> [What is needed]: Search the records below for "Generator" and copy every line it turns up in.

[Itemized modification records]
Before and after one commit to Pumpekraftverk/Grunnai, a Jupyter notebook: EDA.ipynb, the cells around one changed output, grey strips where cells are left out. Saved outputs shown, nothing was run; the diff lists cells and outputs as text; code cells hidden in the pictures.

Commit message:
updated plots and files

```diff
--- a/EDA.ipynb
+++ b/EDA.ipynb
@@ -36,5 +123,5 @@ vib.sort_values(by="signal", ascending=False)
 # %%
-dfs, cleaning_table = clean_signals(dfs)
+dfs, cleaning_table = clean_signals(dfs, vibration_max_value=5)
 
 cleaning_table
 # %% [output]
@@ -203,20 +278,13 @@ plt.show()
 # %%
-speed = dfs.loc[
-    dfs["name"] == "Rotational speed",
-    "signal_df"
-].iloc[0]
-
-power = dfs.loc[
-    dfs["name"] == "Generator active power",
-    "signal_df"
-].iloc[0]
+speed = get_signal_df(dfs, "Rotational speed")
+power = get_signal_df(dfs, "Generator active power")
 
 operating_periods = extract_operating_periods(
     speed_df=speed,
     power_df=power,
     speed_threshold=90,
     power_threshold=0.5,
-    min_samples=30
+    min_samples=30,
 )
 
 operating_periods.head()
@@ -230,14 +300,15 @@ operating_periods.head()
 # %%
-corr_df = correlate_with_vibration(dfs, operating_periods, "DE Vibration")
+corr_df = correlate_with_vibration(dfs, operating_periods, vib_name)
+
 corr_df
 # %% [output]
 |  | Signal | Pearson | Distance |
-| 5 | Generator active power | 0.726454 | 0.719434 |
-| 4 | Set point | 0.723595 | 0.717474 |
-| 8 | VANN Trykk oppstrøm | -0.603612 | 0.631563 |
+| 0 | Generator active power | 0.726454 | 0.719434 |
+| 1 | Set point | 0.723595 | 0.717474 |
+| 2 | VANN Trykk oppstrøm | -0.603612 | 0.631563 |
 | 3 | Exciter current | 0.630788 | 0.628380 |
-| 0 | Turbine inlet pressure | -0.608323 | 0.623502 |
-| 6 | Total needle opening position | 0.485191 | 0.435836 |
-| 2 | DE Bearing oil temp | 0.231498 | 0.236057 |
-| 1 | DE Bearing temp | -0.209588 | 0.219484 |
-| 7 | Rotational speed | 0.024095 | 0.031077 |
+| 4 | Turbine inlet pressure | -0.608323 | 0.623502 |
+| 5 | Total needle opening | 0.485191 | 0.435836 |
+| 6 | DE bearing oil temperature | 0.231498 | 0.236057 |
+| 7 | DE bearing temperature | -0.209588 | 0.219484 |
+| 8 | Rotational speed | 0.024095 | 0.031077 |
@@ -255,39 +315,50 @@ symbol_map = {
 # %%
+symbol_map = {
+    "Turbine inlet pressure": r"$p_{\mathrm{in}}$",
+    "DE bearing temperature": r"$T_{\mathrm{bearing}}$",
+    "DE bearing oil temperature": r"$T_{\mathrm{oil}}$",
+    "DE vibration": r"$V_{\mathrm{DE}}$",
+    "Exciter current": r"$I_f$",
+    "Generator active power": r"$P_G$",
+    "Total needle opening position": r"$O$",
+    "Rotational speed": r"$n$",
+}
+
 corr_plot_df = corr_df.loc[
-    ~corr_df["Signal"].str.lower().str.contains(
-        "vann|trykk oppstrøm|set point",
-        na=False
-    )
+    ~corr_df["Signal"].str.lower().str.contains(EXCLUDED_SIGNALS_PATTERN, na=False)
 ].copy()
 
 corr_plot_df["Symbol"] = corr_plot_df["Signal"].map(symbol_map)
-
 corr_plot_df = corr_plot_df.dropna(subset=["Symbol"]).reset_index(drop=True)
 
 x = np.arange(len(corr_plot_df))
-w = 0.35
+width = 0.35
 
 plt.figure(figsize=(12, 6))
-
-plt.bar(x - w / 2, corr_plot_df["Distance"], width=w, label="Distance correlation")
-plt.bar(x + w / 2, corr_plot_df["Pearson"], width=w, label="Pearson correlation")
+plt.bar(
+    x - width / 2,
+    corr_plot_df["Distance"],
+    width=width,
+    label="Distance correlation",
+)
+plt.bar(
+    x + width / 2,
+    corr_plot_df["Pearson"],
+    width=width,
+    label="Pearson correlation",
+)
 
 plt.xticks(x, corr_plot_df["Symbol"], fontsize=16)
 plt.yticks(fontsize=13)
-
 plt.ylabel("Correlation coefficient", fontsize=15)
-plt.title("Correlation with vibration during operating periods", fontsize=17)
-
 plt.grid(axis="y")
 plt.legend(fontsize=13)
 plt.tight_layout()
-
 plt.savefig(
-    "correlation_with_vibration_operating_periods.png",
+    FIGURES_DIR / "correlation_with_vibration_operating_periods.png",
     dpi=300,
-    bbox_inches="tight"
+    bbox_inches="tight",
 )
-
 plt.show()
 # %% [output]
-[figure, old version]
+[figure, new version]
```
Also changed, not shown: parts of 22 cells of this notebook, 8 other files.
...
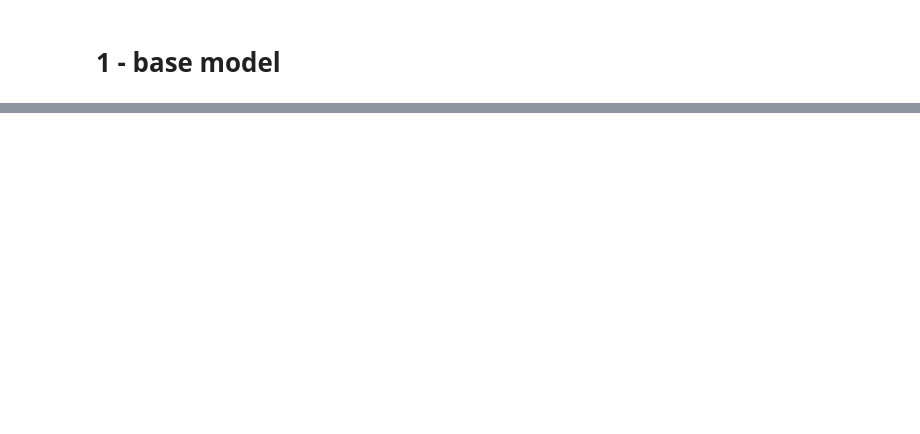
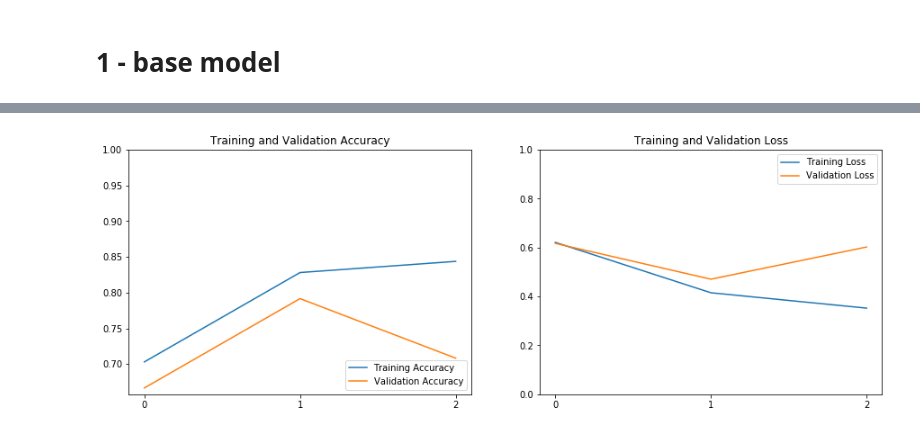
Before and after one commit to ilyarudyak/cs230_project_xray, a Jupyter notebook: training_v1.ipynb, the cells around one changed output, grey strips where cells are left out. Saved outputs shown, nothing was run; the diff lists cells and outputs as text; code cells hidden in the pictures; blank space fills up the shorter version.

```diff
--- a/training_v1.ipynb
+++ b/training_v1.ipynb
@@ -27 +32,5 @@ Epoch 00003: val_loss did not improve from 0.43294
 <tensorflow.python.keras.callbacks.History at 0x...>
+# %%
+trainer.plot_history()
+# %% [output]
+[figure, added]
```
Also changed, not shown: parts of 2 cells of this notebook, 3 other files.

> [Your response]:
-    dfs["name"] == "Generator active power",
+power = get_signal_df(dfs, "Generator active power")
-| 5 | Generator active power | 0.726454 | 0.719434 |
+| 0 | Generator active power | 0.726454 | 0.719434 |
+    "Generator active power": r"$P_G$",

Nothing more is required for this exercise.